[Extracted data entries]
--------
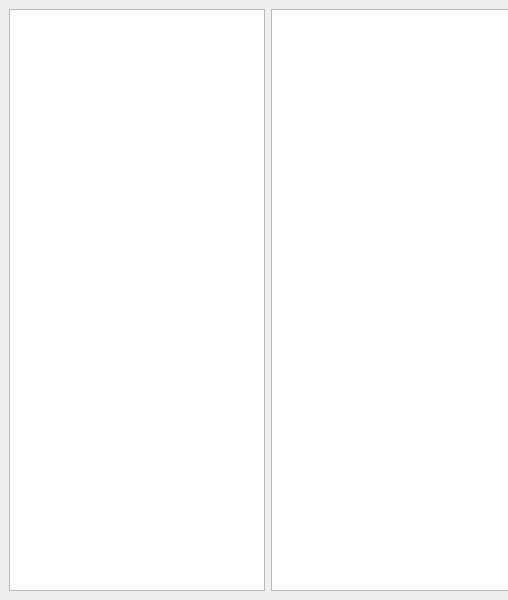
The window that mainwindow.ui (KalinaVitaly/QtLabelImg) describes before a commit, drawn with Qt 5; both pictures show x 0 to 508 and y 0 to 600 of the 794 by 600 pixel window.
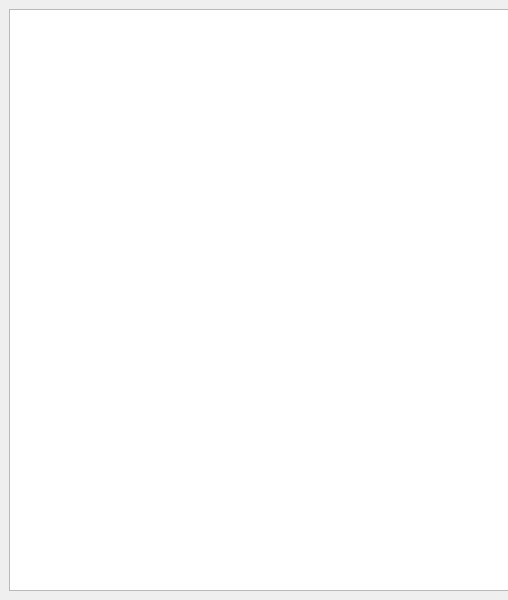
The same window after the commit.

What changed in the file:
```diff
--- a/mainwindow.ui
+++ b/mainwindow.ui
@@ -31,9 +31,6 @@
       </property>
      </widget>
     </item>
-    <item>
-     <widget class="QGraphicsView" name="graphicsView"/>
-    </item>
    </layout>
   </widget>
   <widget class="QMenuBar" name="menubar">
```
--------
§ Problem to solve:
What you return must match the records exactly, apart from the images, which are omitted.

§ Problem solution:
The window that mainwindow.ui (KalinaVitaly/QtLabelImg) describes before a commit, drawn with Qt 5; both pictures show x 0 to 508 and y 0 to 600 of the 794 by 600 pixel window.
The same window after the commit.

What changed in the file:
```diff
--- a/mainwindow.ui
+++ b/mainwindow.ui
@@ -31,9 +31,6 @@
       </property>
      </widget>
     </item>
-    <item>
-     <widget class="QGraphicsView" name="graphicsView"/>
-    </item>
    </layout>
   </widget>
   <widget class="QMenuBar" name="menubar">
```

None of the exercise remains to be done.